**TASK BRIEF:** Restate every line of the material, word for word.

**EXCERPTED DATA:**
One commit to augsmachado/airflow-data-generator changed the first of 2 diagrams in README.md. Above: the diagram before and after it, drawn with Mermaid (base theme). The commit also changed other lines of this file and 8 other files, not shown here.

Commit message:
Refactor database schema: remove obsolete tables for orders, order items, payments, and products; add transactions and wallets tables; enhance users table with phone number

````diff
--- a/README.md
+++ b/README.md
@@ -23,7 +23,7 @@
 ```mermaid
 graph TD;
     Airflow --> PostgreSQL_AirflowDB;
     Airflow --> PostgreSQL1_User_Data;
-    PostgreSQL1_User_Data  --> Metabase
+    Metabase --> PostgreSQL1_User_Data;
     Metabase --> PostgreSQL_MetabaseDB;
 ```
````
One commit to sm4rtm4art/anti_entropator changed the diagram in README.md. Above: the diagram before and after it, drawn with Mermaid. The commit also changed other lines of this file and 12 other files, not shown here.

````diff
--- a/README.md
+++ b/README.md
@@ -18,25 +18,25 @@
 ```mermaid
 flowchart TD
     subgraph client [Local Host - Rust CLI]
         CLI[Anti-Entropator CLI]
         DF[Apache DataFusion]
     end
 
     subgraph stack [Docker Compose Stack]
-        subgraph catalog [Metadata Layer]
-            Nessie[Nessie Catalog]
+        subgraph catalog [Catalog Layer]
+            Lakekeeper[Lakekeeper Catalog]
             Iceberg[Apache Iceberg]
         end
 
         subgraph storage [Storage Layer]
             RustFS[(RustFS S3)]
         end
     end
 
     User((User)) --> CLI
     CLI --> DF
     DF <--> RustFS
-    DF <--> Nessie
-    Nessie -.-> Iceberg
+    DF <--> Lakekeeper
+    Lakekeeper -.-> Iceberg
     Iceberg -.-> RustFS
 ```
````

**ANSWER TO THIS TASK:**
One commit to augsmachado/airflow-data-generator changed the first of 2 diagrams in README.md. Above: the diagram before and after it, drawn with Mermaid (base theme). The commit also changed other lines of this file and 8 other files, not shown here.

Commit message:
Refactor database schema: remove obsolete tables for orders, order items, payments, and products; add transactions and wallets tables; enhance users table with phone number

````diff
--- a/README.md
+++ b/README.md
@@ -23,7 +23,7 @@
 ```mermaid
 graph TD;
     Airflow --> PostgreSQL_AirflowDB;
     Airflow --> PostgreSQL1_User_Data;
-    PostgreSQL1_User_Data  --> Metabase
+    Metabase --> PostgreSQL1_User_Data;
     Metabase --> PostgreSQL_MetabaseDB;
 ```
````
One commit to sm4rtm4art/anti_entropator changed the diagram in README.md. Above: the diagram before and after it, drawn with Mermaid. The commit also changed other lines of this file and 12 other files, not shown here.

````diff
--- a/README.md
+++ b/README.md
@@ -18,25 +18,25 @@
 ```mermaid
 flowchart TD
     subgraph client [Local Host - Rust CLI]
         CLI[Anti-Entropator CLI]
         DF[Apache DataFusion]
     end
 
     subgraph stack [Docker Compose Stack]
-        subgraph catalog [Metadata Layer]
-            Nessie[Nessie Catalog]
+        subgraph catalog [Catalog Layer]
+            Lakekeeper[Lakekeeper Catalog]
             Iceberg[Apache Iceberg]
         end
 
         subgraph storage [Storage Layer]
             RustFS[(RustFS S3)]
         end
     end
 
     User((User)) --> CLI
     CLI --> DF
     DF <--> RustFS
-    DF <--> Nessie
-    Nessie -.-> Iceberg
+    DF <--> Lakekeeper
+    Lakekeeper -.-> Iceberg
     Iceberg -.-> RustFS
 ```
````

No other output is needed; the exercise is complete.